● **WHAT YOU HAVE TO DO**:
Scan the entries for the word "string", and copy every line where it appears.

● **RECORD EXTRACTS**:

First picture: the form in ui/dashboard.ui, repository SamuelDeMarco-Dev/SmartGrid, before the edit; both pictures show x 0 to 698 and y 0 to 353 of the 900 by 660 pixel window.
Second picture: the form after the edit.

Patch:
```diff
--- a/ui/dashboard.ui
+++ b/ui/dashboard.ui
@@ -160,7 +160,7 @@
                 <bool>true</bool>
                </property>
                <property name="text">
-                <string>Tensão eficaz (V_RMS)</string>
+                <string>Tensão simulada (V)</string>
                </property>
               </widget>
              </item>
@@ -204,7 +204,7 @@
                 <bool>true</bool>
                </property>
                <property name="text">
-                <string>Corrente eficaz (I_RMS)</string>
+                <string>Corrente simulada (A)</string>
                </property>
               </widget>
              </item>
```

...

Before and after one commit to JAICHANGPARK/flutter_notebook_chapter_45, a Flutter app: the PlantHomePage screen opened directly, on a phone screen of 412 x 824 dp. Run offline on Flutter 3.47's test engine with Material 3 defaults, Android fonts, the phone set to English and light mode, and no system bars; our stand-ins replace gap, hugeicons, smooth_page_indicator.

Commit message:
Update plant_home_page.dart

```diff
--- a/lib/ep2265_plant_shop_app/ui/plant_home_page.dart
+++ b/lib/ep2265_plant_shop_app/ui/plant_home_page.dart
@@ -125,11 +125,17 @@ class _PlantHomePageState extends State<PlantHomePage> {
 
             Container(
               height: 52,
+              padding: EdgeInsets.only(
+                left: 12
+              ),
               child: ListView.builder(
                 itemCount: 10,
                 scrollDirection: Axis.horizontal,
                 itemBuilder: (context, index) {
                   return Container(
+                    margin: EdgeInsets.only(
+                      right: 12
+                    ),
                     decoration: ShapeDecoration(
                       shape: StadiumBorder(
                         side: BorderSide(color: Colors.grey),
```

● **RESULT**:
-                <string>Tensão eficaz (V_RMS)</string>
+                <string>Tensão simulada (V)</string>
-                <string>Corrente eficaz (I_RMS)</string>
+                <string>Corrente simulada (A)</string>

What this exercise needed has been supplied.